The members of Upper Noe Neighbors were cheered by the recent official designation of UNN as a 501c(3) organization. As a non-profit, explained treasurer Erin Zielinski, the organization can apply for grants and expand what it does with the city and
Group vice president Tony Harris added that the new status meant members could make donations to UNN. And, he added, the membership page at uppernoeneighbors.com made it “as easy as one-two-three” to join, at $20 a
year per person or business.
Slow Street Rules Solidified
The evening was drawing to a close when Faust reported with great satisfaction that the push by UNN and others to create guidelines for Slow Streets had resulted in a new document put out by the San Francisco Municipal Transportation Agency, as it made Sanchez Street a permanent Slow Street on Dec. 6 last year. The fact sheet can be accessed on the SFMTA website (sfmta.org) by searching “How to Use Slow Streets.”
The guidelines direct pedestrians, bicyclists, and drivers to make space and be kind and considerate to one another. People are reminded that activities “need to preserve the use of the street as an active travel roadway.” Finally, the Slow Streets guidelines tell us, “Don’t be hostile toward other Slow Street users or make people feel unwelcome on the street.”
Picturing Church Street
The last order of business was to quickly review answers to a neighborhood-wide survey on the character and use of Church Street. Preservation of parking spaces and J-Church stops was resoundingly popular, as were ideas for decorative lighting along storefronts and adding a stop sign at 28th Street.

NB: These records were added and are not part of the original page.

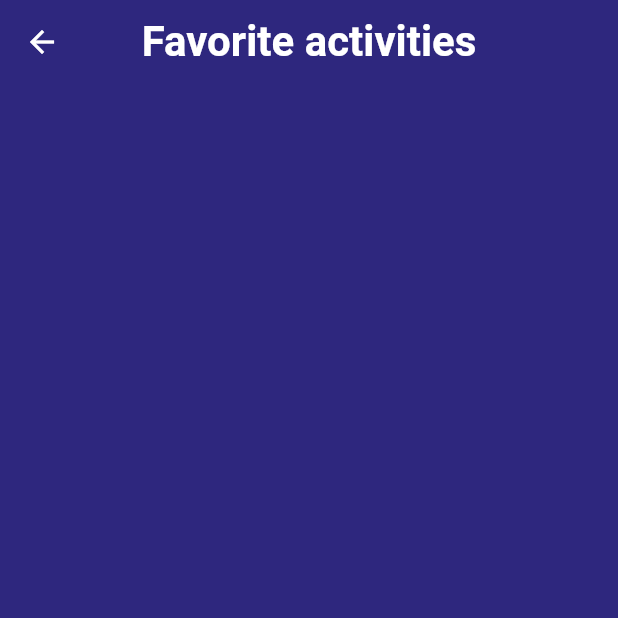
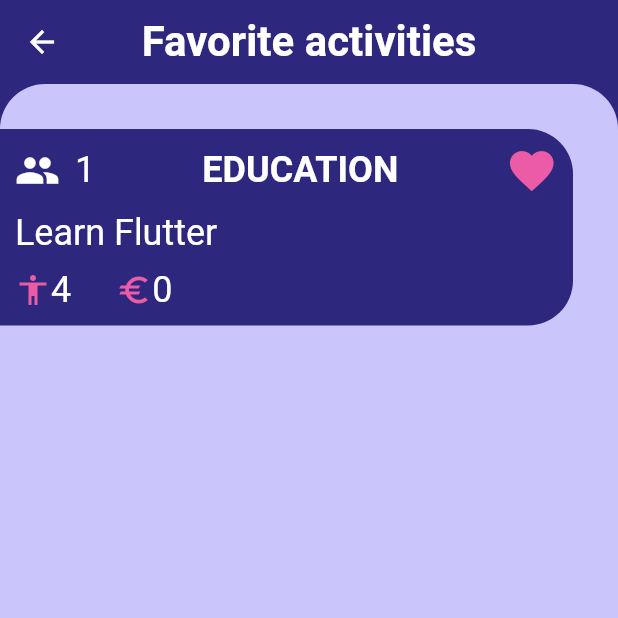
Before and after one commit to NielsRijnberg/boring_app_flutter, a Flutter app: the screen it shows after launch, after a tap on the "favorite outline" icon, on a phone screen of 412 x 824 dp, the top half of it. Run offline on Flutter 3.47's test engine with Material 2 defaults, Android fonts, the phone set to English and light mode, and no system bars; our stand-ins replace flutter_rating_bar; network calls fail.

Commit message:
Add listview and separate list items for favorite screen, made information row for showing activity stats

```diff
--- a/lib/screens/favorites_screen.dart
+++ b/lib/screens/favorites_screen.dart
@@ -1,3 +1,5 @@
+import 'package:boring_app/models/activity.dart';
+import 'package:boring_app/widgets/favorite_activity_item.dart';
 import 'package:flutter/material.dart';
 
 class FavoritesScreen extends StatefulWidget {
@@ -22,7 +24,19 @@ class _FavoritesScreenState extends State<FavoritesScreen> {
         centerTitle: true,
       ),
       body: Container(
-
+        decoration: BoxDecoration(
+          color: Theme.of(context).accentColor,
+          borderRadius: BorderRadius.only(
+            topLeft: Radius.circular(30.0),
+            topRight: Radius.circular(30.0),
+          )
+        ),
+        child: ListView.builder(
+          itemCount: favorites.length,
+          itemBuilder: (BuildContext context, int index) {
+            return FavoriteActivityItem(favoriteActivity: favorites[index]);
+          }
+        ),
       ),
     );
   }
--- a/lib/screens/home_screen.dart
+++ b/lib/screens/home_screen.dart
@@ -2,6 +2,7 @@ import 'package:boring_app/models/activity.dart';
 import 'package:boring_app/screens/favorites_screen.dart';
 import 'package:boring_app/screens/find_activity_screen.dart';
 import 'package:boring_app/services/activity_service.dart';
+import 'package:boring_app/widgets/activity_information_row.dart';
 import 'package:boring_app/widgets/gradient_button.dart';
 import 'package:boring_app/widgets/item_devider.dart';
 import 'package:boring_app/widgets/rating_bar.dart';
@@ -45,9 +46,7 @@ class _HomeScreenState extends State<HomeScreen> {
             onPressed: () {
               Navigator.push(
                 context,
-                MaterialPageRoute(
-                  builder: (_) => FavoritesScreen()
-                ),
+                MaterialPageRoute(builder: (_) => FavoritesScreen()),
               );
             },
           ),
@@ -58,11 +57,12 @@ class _HomeScreenState extends State<HomeScreen> {
           Expanded(
             child: Container(
               decoration: BoxDecoration(
-                  color: Theme.of(context).accentColor,
-                  borderRadius: BorderRadius.only(
-                    topLeft: Radius.circular(30.0),
-                    topRight: Radius.circular(30.0),
-                  )),
+                color: Theme.of(context).accentColor,
+                borderRadius: BorderRadius.only(
+                  topLeft: Radius.circular(30.0),
+                  topRight: Radius.circular(30.0),
+                )
+              ),
               child: Center(
                 child: FutureBuilder<Activity>(
                   future: futureActivity,
@@ -85,6 +85,7 @@ class _HomeScreenState extends State<HomeScreen> {
                             width: MediaQuery.of(context).size.width - 60.0,
                             height: MediaQuery.of(context).size.height - 400.0,
                             margin: EdgeInsets.only(top: 50.0, bottom: 50.0),
+                            padding: EdgeInsets.symmetric(horizontal: 20.0),
                             decoration: BoxDecoration(
                                 color: Theme.of(context).primaryColor,
                                 borderRadius: BorderRadius.all(
@@ -93,72 +94,31 @@ class _HomeScreenState extends State<HomeScreen> {
                             child: Column(
                               children: [
                                 ItemDevider(),
-                                Row(
-                                  mainAxisAlignment:
-                                      MainAxisAlignment.spaceEvenly,
-                                  children: [
-                                    Row(
-                                      children: [
-                                        Icon(
-                                          Icons.people,
-                                          color: Colors.white,
-                                          size: 30.0,
-                                        ),
-                                        SizedBox(width: 10),
-                                        Text(
-                                          snapshot.data.participants.toString(),
-                                          style: Theme.of(context)
-                                              .textTheme
-                                              .headline1,
-                                        ),
-                                      ],
-                                    ),
-                                    Text(
-                                      snapshot.data.type.toUpperCase(),
-                                      style:
-                                          Theme.of(context).textTheme.headline2,
-                                    ),
-                                    GestureDetector(
-                                      onTap: () {
-                                        setState(() {
-                                          if (isLiked) {
-                                            isLiked = false;
-                                            favorites.remove(snapshot.data);
-                                          } else {
-                                            isLiked = true;
-                                            favorites.add(snapshot.data);
-                                          }
-                                        });
-                                      },
-                                      child: Icon(
-                                        isLiked
-                                            ? Icons.favorite
-                                            : Icons.favorite_border,
-                                        color: Color(0xffec5ba6),
-                                        size: 35.0,
-                                      ),
-                                    ),
-                                  ],
-                                ),
+                                ActivityInformationRow(activity: snapshot.data, isLiked: isLiked),
                                 ItemDevider(),
                                 ItemDevider(),
                                 Text('Accessibility',
                                     style:
                                         Theme.of(context).textTheme.headline1),
                                 MyRatingBar(
-                                    rating:
-                                        snapshot.data.getAccessibilityRating()),
+                                  rating: snapshot.data.getAccessibilityRating(),
+                                  isPrice: false,
+                                ),
                                 ItemDevider(),
-                                Text('Price',
-                                    style:
-                                        Theme.of(context).textTheme.headline1),
+                                Text(
+                                  'Price',
+                                  style: Theme.of(context).textTheme.headline1
+                                ),
                                 MyRatingBar(
-                                    rating: snapshot.data.getPriceRating()),
+                                  rating: snapshot.data.getPriceRating(),
+                                  isPrice: true,
+                                ),
                                 ItemDevider(),
                                 GradientButton(
                                   onPressed: () {
                                     setState(() {
                                       futureActivity = fetchRandomActivity();
+                                      isLiked = false;
                                     });
                                   },
                                   title: 'Other activity',
@@ -171,8 +131,7 @@ class _HomeScreenState extends State<HomeScreen> {
                                     Navigator.push(
                                       context,
                                       MaterialPageRoute(
-                                        builder: (_) => FindActivityScreen()
-                                      ),
+                                          builder: (_) => FindActivityScreen()),
                                     );
                                   },
                                   title: 'Find an activity',
--- /dev/null
+++ b/lib/widgets/activity_information_row.dart
@@ -0,0 +1,60 @@
+import 'package:boring_app/models/activity.dart';
+import 'package:flutter/material.dart';
+
+class ActivityInformationRow extends StatefulWidget {
+  final Activity activity;
+  bool isLiked;
+  ActivityInformationRow(
+      {Key key, @required this.activity, @required this.isLiked})
+      : super(key: key);
+
+  @override
+  _ActivityInformationRowState createState() => _ActivityInformationRowState();
+}
+
+class _ActivityInformationRowState extends State<ActivityInformationRow> {
+  @override
+  Widget build(BuildContext context) {
+    return Row(
+      mainAxisAlignment: MainAxisAlignment.spaceBetween,
+      children: [
+        Row(
+          children: [
+            Icon(
+              Icons.people,
+              color: Colors.white,
+              size: 30.0,
+            ),
+            SizedBox(width: 10),
+            Text(
+              widget.activity.participants.toString(),
+              style: Theme.of(context).textTheme.headline1,
+            ),
+          ],
+        ),
+        Text(
+          widget.activity.type.toUpperCase(),
+          style: Theme.of(context).textTheme.headline2,
+        ),
+        GestureDetector(
+          onTap: () {
+            setState(() {
+              if (widget.isLiked) {
+                widget.isLiked = false;
+                favorites.remove(widget.activity);
+              } else {
+                widget.isLiked = true;
+                favorites.add(widget.activity);
+              }
+            });
+          },
+          child: Icon(
+            widget.isLiked ? Icons.favorite : Icons.favorite_border,
+            color: Color(0xffec5ba6),
+            size: 35.0,
+          ),
+        ),
+      ],
+    );
+  }
+}
--- /dev/null
+++ b/lib/widgets/favorite_activity_item.dart
@@ -0,0 +1,78 @@
+import 'package:boring_app/models/activity.dart';
+import 'package:boring_app/widgets/activity_information_row.dart';
+import 'package:flutter/material.dart';
+
+class FavoriteActivityItem extends StatefulWidget {
+
+  final Activity favoriteActivity;
+  FavoriteActivityItem({Key key, @required this.favoriteActivity}) : super(key: key);
+
+  @override
+  _FavoriteActivityItemState createState() => _FavoriteActivityItemState();
+}
+
+class _FavoriteActivityItemState extends State<FavoriteActivityItem> {
+  @override
+  Widget build(BuildContext context) {
+    return Row(
+      mainAxisSize: MainAxisSize.min,
+
+      children: [
+        Container(
+          // height: 150.0,
+          width: MediaQuery.of(context).size.width - 30,
+          margin: EdgeInsets.only(top: 30.0, right: 30),
+          padding: EdgeInsets.all(10.0),
+          decoration: BoxDecoration(
+            color: Theme.of(context).primaryColor,
+            borderRadius: BorderRadius.only(
+              bottomRight: Radius.circular(30.0),
+              topRight: Radius.circular(30.0),
+            ),
+          ),
+          child: Column(
+            crossAxisAlignment: CrossAxisAlignment.start,
+            children: [
+              ActivityInformationRow(activity: widget.favoriteActivity, isLiked: true),
+              SizedBox(height: 10),
+              Text(
+                widget.favoriteActivity.activity,
+                style: Theme.of(context).textTheme.headline1,
+              ),
+              SizedBox(height: 10),
+              Row(
+                children: [
+                  Row(
+                    children: [
+                      Icon(
+                        Icons.accessibility,
+                        color: Color(0xffec5ba6),
+                      ),
+                      Text(
+                        widget.favoriteActivity.getAccessibilityRating().toInt().toString(),
+                        style: Theme.of(context).textTheme.headline1,
+                      ),
+                    ],
+                  ),
+                  SizedBox(width: 30),
+                  Row(
+                    children: [
+                      Icon(
+                        Icons.euro,
+                        color: Color(0xffec5ba6),
+                      ),
+                      Text(
+                        widget.favoriteActivity.getPriceRating().toInt().toString(),
+                        style: Theme.of(context).textTheme.headline1,
+                      ),
+                    ],
+                  ),
+                ],
+              )
+            ],
+          ),
+        ),
+      ],
+    );
+  }
+}
--- a/lib/widgets/rating_bar.dart
+++ b/lib/widgets/rating_bar.dart
@@ -1,10 +1,10 @@
-import 'package:boring_app/models/activity.dart';
 import 'package:flutter/material.dart';
 import 'package:flutter_rating_bar/flutter_rating_bar.dart';
 
 class MyRatingBar extends StatefulWidget {
   final double rating;
-  MyRatingBar({Key key, @required this.rating}) : super(key: key);
+  final bool isPrice;
+  MyRatingBar({Key key, @required this.rating, @required this.isPrice}) : super(key: key);
 
   @override
   _MyRatingBarState createState() => _MyRatingBarState();
@@ -21,7 +21,7 @@ class _MyRatingBarState extends State<MyRatingBar> {
       itemCount: 5,
       itemPadding: EdgeInsets.symmetric(horizontal: 4.0),
       itemBuilder: (context, _) => Icon(
-          Icons.star,
+        widget.isPrice ? Icons.euro : Icons.accessibility,
         color: Color(0xffec5ba6),
       ),
       onRatingUpdate: (rating) {
```
Lines whose indentation alone changed are shown as unchanged.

There was more muted approval for proposals including new benches, kiosks, banners, or flower baskets. As one response put it, “The current ‘brand’ of the neighborhood is low-key, unassuming, and neighborly. Improvements to generate more traffic must preserve that brand and avoid any glitz that simply cheapens it.”
With that, the first meeting of the year came to an end, chairs were put away, and neighbors dispersed into the night.